  • Photo/Illustraion
  • Photo/Illustraion

KUMAMOTO--For an archaeological dig, it was something of a jackpot find.

A complete skeleton of an equine dating back to the fifth century and unearthed here four years ago is on display at the municipal Tsukawara Museum.

The remains are the first from the Kofun Period (third to seventh century) to be discovered in the Kyushu region and only the third in the nation after those found in Osaka and Nagano prefectures.

Horses were a symbol of power for local warlords in those days.

"The find shows that horses existed in what is now Kumamoto at a time when horses were highly valuable," said an official of the city's cultural promotion division. "This area is open to the sea and is considered to have played a key part in negotiations with other countries."

Officials said the horse on display was probably considered a "special horse" because it was the only one buried with great care at the site.

The horse bones were unearthed from a stratum dating to the mid-Kofun Period at the Kamidaimachi archaeological site here in September 2016.

The horse was buried with its head facing west in an area 200 centimeters wide, 110 cm long and 20 cm deep. The equine, probably a male aged around 12 when it died, measured an estimated 125 cm in height.

The skull and parts of other horses, as well as a harness and a clay vessel used to produce salt as horse feed, were also unearthed, indicating that horses might have been raised at the site.

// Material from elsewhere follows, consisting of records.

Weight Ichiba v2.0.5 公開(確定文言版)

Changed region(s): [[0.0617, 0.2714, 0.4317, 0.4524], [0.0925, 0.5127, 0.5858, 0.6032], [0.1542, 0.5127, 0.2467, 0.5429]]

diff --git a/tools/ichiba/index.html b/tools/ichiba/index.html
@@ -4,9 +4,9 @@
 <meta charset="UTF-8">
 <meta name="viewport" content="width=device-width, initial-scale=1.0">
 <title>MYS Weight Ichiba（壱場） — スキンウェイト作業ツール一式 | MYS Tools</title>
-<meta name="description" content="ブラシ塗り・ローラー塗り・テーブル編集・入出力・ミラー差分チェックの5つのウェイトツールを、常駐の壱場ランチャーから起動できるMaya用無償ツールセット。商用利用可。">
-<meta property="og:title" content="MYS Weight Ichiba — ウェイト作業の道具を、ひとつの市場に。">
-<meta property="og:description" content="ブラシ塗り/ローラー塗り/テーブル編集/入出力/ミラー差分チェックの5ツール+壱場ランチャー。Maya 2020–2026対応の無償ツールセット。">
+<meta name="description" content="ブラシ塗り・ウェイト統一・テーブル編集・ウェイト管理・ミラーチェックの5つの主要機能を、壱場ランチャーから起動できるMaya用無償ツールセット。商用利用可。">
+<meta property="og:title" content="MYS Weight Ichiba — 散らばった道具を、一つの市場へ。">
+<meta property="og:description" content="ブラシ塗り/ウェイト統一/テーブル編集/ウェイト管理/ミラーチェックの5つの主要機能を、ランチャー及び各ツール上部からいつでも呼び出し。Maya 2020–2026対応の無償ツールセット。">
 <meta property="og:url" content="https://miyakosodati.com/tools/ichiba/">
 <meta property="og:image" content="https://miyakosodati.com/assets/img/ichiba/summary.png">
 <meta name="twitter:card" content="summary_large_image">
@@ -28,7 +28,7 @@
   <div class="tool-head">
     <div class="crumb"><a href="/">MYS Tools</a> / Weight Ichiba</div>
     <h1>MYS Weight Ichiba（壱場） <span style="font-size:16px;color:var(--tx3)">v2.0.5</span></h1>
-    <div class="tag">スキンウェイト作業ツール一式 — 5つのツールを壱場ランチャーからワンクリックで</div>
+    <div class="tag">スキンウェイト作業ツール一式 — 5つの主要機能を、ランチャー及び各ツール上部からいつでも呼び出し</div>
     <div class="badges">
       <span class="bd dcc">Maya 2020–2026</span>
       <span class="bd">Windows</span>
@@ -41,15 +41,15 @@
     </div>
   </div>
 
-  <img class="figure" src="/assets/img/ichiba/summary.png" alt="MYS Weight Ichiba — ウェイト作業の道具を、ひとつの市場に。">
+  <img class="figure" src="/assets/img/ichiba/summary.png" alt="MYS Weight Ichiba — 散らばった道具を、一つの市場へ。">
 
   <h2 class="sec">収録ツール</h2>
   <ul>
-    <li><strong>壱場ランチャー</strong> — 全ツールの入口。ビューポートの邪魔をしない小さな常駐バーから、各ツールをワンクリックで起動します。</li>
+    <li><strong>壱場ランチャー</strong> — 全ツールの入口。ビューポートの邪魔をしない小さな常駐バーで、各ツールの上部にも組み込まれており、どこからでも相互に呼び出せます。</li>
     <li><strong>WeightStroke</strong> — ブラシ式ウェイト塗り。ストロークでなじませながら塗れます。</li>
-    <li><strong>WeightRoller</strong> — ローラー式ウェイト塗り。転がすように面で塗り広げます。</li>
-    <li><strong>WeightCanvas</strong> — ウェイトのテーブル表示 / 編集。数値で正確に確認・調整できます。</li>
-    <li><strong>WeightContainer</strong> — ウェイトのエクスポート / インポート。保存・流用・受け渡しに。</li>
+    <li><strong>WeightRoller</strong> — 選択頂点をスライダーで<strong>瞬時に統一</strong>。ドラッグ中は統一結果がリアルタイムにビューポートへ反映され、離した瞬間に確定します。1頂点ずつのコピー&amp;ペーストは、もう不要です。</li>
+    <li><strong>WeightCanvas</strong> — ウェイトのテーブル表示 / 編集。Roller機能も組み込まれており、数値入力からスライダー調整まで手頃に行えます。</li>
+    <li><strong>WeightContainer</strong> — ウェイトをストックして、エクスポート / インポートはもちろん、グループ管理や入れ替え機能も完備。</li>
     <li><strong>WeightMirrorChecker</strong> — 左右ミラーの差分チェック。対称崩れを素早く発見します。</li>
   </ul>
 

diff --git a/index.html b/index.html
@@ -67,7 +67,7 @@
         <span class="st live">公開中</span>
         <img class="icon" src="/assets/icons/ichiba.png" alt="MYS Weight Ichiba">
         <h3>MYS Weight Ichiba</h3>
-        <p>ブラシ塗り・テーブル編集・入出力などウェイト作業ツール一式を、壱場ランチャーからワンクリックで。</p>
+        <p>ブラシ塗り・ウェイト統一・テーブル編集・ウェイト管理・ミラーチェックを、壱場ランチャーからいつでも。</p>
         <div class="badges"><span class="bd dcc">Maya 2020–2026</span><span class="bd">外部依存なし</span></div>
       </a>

The remains will be on display through Feb. 24. The museum is closed on Mondays. If Monday falls on a holiday, it is closed the following day.